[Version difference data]
==========

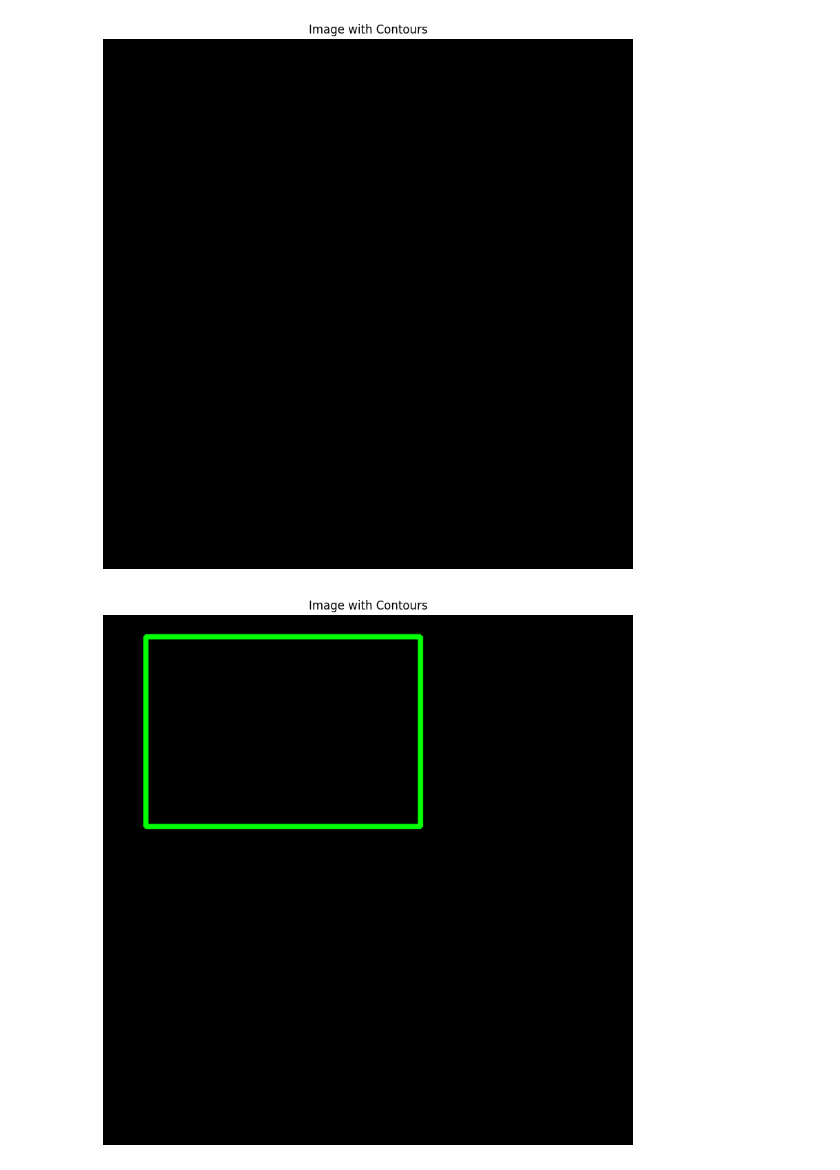
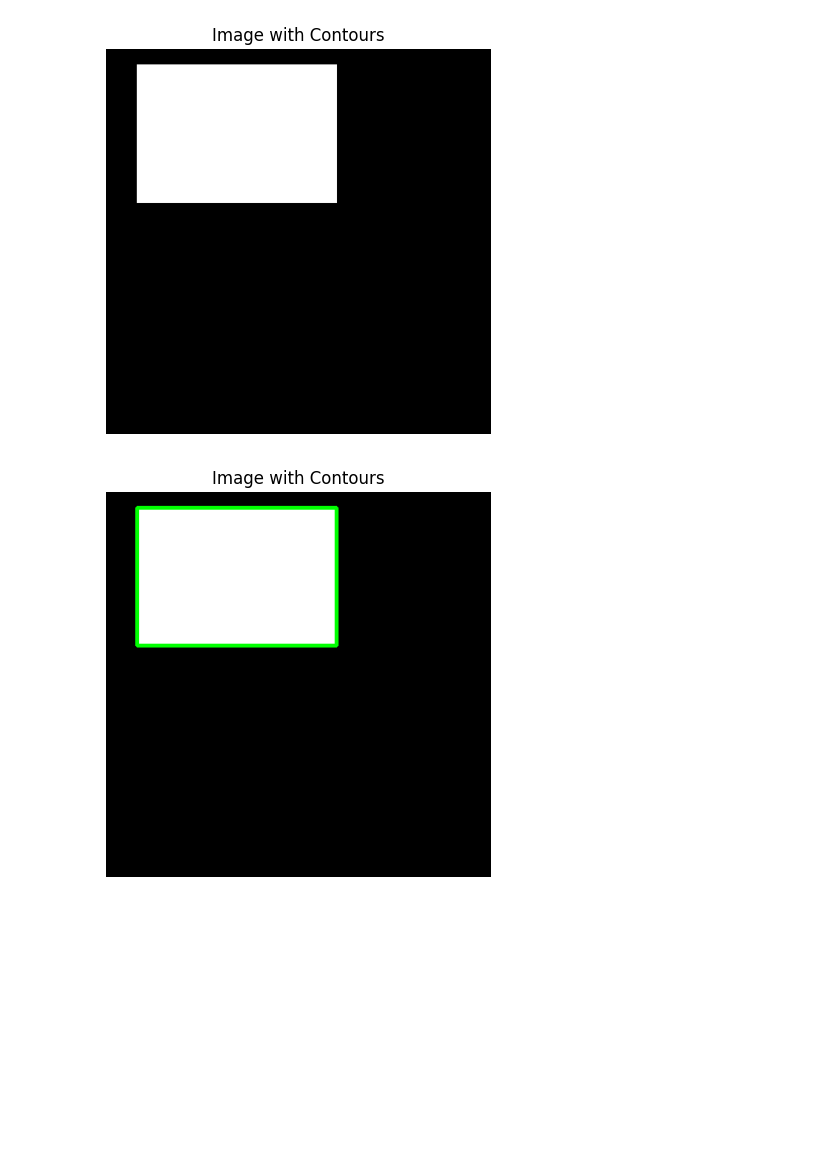
Before and after one commit to VitekKvitek/widgets-CVUT, a Jupyter notebook: contoures.ipynb, the cells around one changed output. Cells and saved outputs as stored; diff of their text form; code cells hidden in the pictures; blank space fills up the shorter version.

```diff
--- a/contoures.ipynb
+++ b/contoures.ipynb
@@ -6,49 +6,47 @@ import ipywidgets as widgets
 from IPython.display import display
 from IPython.display import FileLink
 
-path = 'imageSource/white.jpg'
+#path = 'imageSource/white.jpg'
+
+
+
 
 image = np.zeros([500, 500, 3], dtype = np.uint8)
-image[20:200, 40:300] = 1
-plt.figure(figsize=(10, 10))
+image[20:200, 40:300] = 255
+plt.figure(figsize=(5, 5))
 plt.imshow(image)
 plt.title('Image with Contours')
 plt.axis('off')  # Hide axes
 plt.show()
 #image = cv.imread(path)
 
 assert image is not None, "file could not be read, check with os.path.exists()"
 
 # Convert image to grayscale
 imgray = cv.cvtColor(image, cv.COLOR_BGR2GRAY)
 
 # Apply thresholding
 ret, thresh = cv.threshold(imgray, 127, 255, 0)
+#thresh = ( imgray > 0).astype(np.uint8)
 
-thresh = ( imgray > 0).astype(np.uint8)
-#thresh = np.zeros_like(thresh)
-#thresh[3:100, 4:80] = 1
 
 
 # Check OpenCV version and handle findContours output accordingly
-try:
-    contours, hierarchy = cv.findContours(thresh, cv.RETR_TREE, cv.CHAIN_APPROX_SIMPLE)
-except ValueError:
-    im2, contours, hierarchy = cv.findContours(thresh, cv.RETR_TREE, cv.CHAIN_APPROX_SIMPLE)
+contours, hierarchy = cv.findContours(thresh, cv.RETR_TREE, cv.CHAIN_APPROX_SIMPLE)
 
 # Draw the contours on the original image (or a copy of it)
 image_with_contours = image.copy()
 cv.drawContours(image_with_contours, contours, -1, (0, 255, 0), 3)
 
 # Convert BGR image to RGB for displaying with matplotlib
 image_with_contours_rgb = cv.cvtColor(image_with_contours, cv.COLOR_BGR2RGB)
 
 # Display the image with contours using matplotlib
-plt.figure(figsize=(10, 10))
+plt.figure(figsize=(5, 5))
 plt.imshow(image_with_contours_rgb)
 plt.title('Image with Contours')
 plt.axis('off')  # Hide axes
 plt.show()
 # %% [output]
-[figure, old version]
+[figure, new version]
-[figure, old version]
+[figure, new version]
```
Also changed, not shown: parts of 1 cell of this notebook, 1 other file.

==========

What you should do: Each line of the entries above that has the word "ipynb" is to be copied.

Expected answer:
Before and after one commit to VitekKvitek/widgets-CVUT, a Jupyter notebook: contoures.ipynb, the cells around one changed output. Cells and saved outputs as stored; diff of their text form; code cells hidden in the pictures; blank space fills up the shorter version.
--- a/contoures.ipynb
+++ b/contoures.ipynb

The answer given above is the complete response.